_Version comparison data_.
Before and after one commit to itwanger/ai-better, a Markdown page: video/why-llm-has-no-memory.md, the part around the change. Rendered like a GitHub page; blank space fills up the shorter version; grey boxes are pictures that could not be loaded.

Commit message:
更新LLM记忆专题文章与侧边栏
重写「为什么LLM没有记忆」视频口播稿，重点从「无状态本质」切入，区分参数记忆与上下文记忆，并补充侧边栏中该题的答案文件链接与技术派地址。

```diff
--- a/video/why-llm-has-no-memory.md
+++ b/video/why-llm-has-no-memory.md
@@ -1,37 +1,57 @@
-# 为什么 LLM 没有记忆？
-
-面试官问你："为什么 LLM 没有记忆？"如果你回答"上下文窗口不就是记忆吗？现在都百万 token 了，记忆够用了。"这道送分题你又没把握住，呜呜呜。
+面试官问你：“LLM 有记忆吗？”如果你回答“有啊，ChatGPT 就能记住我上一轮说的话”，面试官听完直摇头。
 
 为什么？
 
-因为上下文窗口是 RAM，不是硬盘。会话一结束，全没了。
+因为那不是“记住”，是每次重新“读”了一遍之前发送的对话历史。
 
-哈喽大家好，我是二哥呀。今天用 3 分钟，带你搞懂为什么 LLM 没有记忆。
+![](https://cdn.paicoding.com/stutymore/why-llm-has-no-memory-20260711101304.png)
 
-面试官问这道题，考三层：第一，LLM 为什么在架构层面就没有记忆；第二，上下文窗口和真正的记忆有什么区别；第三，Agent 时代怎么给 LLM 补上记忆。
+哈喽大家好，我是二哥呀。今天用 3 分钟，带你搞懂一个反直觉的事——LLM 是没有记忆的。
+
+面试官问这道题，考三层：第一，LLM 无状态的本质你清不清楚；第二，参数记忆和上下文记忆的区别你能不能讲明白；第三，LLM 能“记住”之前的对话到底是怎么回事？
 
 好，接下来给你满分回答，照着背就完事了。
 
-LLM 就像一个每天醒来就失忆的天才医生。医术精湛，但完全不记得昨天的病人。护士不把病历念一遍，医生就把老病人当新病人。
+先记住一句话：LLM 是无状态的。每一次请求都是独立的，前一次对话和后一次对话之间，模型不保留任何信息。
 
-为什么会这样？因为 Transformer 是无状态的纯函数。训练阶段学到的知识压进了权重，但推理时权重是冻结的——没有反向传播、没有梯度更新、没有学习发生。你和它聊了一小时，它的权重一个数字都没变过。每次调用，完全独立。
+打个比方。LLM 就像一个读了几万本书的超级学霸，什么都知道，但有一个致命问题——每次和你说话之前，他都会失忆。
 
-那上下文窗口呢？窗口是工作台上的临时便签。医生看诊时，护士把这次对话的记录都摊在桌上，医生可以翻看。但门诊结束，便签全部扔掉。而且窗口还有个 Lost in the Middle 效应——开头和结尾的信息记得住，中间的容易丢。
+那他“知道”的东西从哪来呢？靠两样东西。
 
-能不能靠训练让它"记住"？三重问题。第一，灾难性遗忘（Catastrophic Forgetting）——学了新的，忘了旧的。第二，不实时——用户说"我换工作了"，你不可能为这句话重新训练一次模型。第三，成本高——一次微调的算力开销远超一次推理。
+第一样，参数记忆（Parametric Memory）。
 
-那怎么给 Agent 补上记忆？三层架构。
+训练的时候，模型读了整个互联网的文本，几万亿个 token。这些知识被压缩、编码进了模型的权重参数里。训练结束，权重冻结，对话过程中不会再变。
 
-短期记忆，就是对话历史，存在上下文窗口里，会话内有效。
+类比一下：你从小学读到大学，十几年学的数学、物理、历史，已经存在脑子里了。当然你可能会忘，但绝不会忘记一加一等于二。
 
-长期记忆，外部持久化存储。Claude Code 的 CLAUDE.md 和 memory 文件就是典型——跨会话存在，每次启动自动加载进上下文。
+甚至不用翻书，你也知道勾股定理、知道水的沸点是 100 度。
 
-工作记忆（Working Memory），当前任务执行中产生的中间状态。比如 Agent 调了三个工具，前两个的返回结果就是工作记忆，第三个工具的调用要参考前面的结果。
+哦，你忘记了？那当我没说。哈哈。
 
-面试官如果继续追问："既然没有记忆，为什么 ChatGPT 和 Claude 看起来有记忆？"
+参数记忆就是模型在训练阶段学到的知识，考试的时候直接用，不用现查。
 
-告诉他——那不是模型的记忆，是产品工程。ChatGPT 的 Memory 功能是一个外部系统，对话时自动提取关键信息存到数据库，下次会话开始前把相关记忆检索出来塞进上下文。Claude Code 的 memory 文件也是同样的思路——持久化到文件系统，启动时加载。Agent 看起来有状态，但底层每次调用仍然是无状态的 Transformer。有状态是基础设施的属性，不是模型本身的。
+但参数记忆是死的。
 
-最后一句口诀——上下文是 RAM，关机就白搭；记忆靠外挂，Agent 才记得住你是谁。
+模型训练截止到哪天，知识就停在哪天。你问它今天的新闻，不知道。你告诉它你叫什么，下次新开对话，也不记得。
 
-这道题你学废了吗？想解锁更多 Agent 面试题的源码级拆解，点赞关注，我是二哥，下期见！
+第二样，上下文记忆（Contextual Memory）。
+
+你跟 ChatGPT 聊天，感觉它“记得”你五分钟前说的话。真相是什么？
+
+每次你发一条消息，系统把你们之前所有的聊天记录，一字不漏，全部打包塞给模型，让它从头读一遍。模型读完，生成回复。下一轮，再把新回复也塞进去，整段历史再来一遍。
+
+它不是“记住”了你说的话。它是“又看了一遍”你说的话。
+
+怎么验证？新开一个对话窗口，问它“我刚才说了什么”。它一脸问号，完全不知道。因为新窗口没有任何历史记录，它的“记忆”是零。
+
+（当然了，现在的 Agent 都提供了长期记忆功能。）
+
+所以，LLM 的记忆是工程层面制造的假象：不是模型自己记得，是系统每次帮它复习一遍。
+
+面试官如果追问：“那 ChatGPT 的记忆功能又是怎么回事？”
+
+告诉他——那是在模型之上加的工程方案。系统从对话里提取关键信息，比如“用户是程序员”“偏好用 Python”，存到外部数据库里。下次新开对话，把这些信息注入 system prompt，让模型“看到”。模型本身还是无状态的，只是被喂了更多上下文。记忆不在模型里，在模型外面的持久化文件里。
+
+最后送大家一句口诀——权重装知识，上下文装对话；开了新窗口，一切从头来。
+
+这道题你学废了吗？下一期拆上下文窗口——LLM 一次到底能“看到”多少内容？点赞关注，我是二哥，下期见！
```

_What this task involves_.
For this exercise, repeat the data above exactly.

_Result of this task_.
Before and after one commit to itwanger/ai-better, a Markdown page: video/why-llm-has-no-memory.md, the part around the change. Rendered like a GitHub page; blank space fills up the shorter version; grey boxes are pictures that could not be loaded.

Commit message:
更新LLM记忆专题文章与侧边栏
重写「为什么LLM没有记忆」视频口播稿，重点从「无状态本质」切入，区分参数记忆与上下文记忆，并补充侧边栏中该题的答案文件链接与技术派地址。

```diff
--- a/video/why-llm-has-no-memory.md
+++ b/video/why-llm-has-no-memory.md
@@ -1,37 +1,57 @@
-# 为什么 LLM 没有记忆？
-
-面试官问你："为什么 LLM 没有记忆？"如果你回答"上下文窗口不就是记忆吗？现在都百万 token 了，记忆够用了。"这道送分题你又没把握住，呜呜呜。
+面试官问你：“LLM 有记忆吗？”如果你回答“有啊，ChatGPT 就能记住我上一轮说的话”，面试官听完直摇头。
 
 为什么？
 
-因为上下文窗口是 RAM，不是硬盘。会话一结束，全没了。
+因为那不是“记住”，是每次重新“读”了一遍之前发送的对话历史。
 
-哈喽大家好，我是二哥呀。今天用 3 分钟，带你搞懂为什么 LLM 没有记忆。
+![](https://cdn.paicoding.com/stutymore/why-llm-has-no-memory-20260711101304.png)
 
-面试官问这道题，考三层：第一，LLM 为什么在架构层面就没有记忆；第二，上下文窗口和真正的记忆有什么区别；第三，Agent 时代怎么给 LLM 补上记忆。
+哈喽大家好，我是二哥呀。今天用 3 分钟，带你搞懂一个反直觉的事——LLM 是没有记忆的。
+
+面试官问这道题，考三层：第一，LLM 无状态的本质你清不清楚；第二，参数记忆和上下文记忆的区别你能不能讲明白；第三，LLM 能“记住”之前的对话到底是怎么回事？
 
 好，接下来给你满分回答，照着背就完事了。
 
-LLM 就像一个每天醒来就失忆的天才医生。医术精湛，但完全不记得昨天的病人。护士不把病历念一遍，医生就把老病人当新病人。
+先记住一句话：LLM 是无状态的。每一次请求都是独立的，前一次对话和后一次对话之间，模型不保留任何信息。
 
-为什么会这样？因为 Transformer 是无状态的纯函数。训练阶段学到的知识压进了权重，但推理时权重是冻结的——没有反向传播、没有梯度更新、没有学习发生。你和它聊了一小时，它的权重一个数字都没变过。每次调用，完全独立。
+打个比方。LLM 就像一个读了几万本书的超级学霸，什么都知道，但有一个致命问题——每次和你说话之前，他都会失忆。
 
-那上下文窗口呢？窗口是工作台上的临时便签。医生看诊时，护士把这次对话的记录都摊在桌上，医生可以翻看。但门诊结束，便签全部扔掉。而且窗口还有个 Lost in the Middle 效应——开头和结尾的信息记得住，中间的容易丢。
+那他“知道”的东西从哪来呢？靠两样东西。
 
-能不能靠训练让它"记住"？三重问题。第一，灾难性遗忘（Catastrophic Forgetting）——学了新的，忘了旧的。第二，不实时——用户说"我换工作了"，你不可能为这句话重新训练一次模型。第三，成本高——一次微调的算力开销远超一次推理。
+第一样，参数记忆（Parametric Memory）。
 
-那怎么给 Agent 补上记忆？三层架构。
+训练的时候，模型读了整个互联网的文本，几万亿个 token。这些知识被压缩、编码进了模型的权重参数里。训练结束，权重冻结，对话过程中不会再变。
 
-短期记忆，就是对话历史，存在上下文窗口里，会话内有效。
+类比一下：你从小学读到大学，十几年学的数学、物理、历史，已经存在脑子里了。当然你可能会忘，但绝不会忘记一加一等于二。
 
-长期记忆，外部持久化存储。Claude Code 的 CLAUDE.md 和 memory 文件就是典型——跨会话存在，每次启动自动加载进上下文。
+甚至不用翻书，你也知道勾股定理、知道水的沸点是 100 度。
 
-工作记忆（Working Memory），当前任务执行中产生的中间状态。比如 Agent 调了三个工具，前两个的返回结果就是工作记忆，第三个工具的调用要参考前面的结果。
+哦，你忘记了？那当我没说。哈哈。
 
-面试官如果继续追问："既然没有记忆，为什么 ChatGPT 和 Claude 看起来有记忆？"
+参数记忆就是模型在训练阶段学到的知识，考试的时候直接用，不用现查。
 
-告诉他——那不是模型的记忆，是产品工程。ChatGPT 的 Memory 功能是一个外部系统，对话时自动提取关键信息存到数据库，下次会话开始前把相关记忆检索出来塞进上下文。Claude Code 的 memory 文件也是同样的思路——持久化到文件系统，启动时加载。Agent 看起来有状态，但底层每次调用仍然是无状态的 Transformer。有状态是基础设施的属性，不是模型本身的。
+但参数记忆是死的。
 
-最后一句口诀——上下文是 RAM，关机就白搭；记忆靠外挂，Agent 才记得住你是谁。
+模型训练截止到哪天，知识就停在哪天。你问它今天的新闻，不知道。你告诉它你叫什么，下次新开对话，也不记得。
 
-这道题你学废了吗？想解锁更多 Agent 面试题的源码级拆解，点赞关注，我是二哥，下期见！
+第二样，上下文记忆（Contextual Memory）。
+
+你跟 ChatGPT 聊天，感觉它“记得”你五分钟前说的话。真相是什么？
+
+每次你发一条消息，系统把你们之前所有的聊天记录，一字不漏，全部打包塞给模型，让它从头读一遍。模型读完，生成回复。下一轮，再把新回复也塞进去，整段历史再来一遍。
+
+它不是“记住”了你说的话。它是“又看了一遍”你说的话。
+
+怎么验证？新开一个对话窗口，问它“我刚才说了什么”。它一脸问号，完全不知道。因为新窗口没有任何历史记录，它的“记忆”是零。
+
+（当然了，现在的 Agent 都提供了长期记忆功能。）
+
+所以，LLM 的记忆是工程层面制造的假象：不是模型自己记得，是系统每次帮它复习一遍。
+
+面试官如果追问：“那 ChatGPT 的记忆功能又是怎么回事？”
+
+告诉他——那是在模型之上加的工程方案。系统从对话里提取关键信息，比如“用户是程序员”“偏好用 Python”，存到外部数据库里。下次新开对话，把这些信息注入 system prompt，让模型“看到”。模型本身还是无状态的，只是被喂了更多上下文。记忆不在模型里，在模型外面的持久化文件里。
+
+最后送大家一句口诀——权重装知识，上下文装对话；开了新窗口，一切从头来。
+
+这道题你学废了吗？下一期拆上下文窗口——LLM 一次到底能“看到”多少内容？点赞关注，我是二哥，下期见！
```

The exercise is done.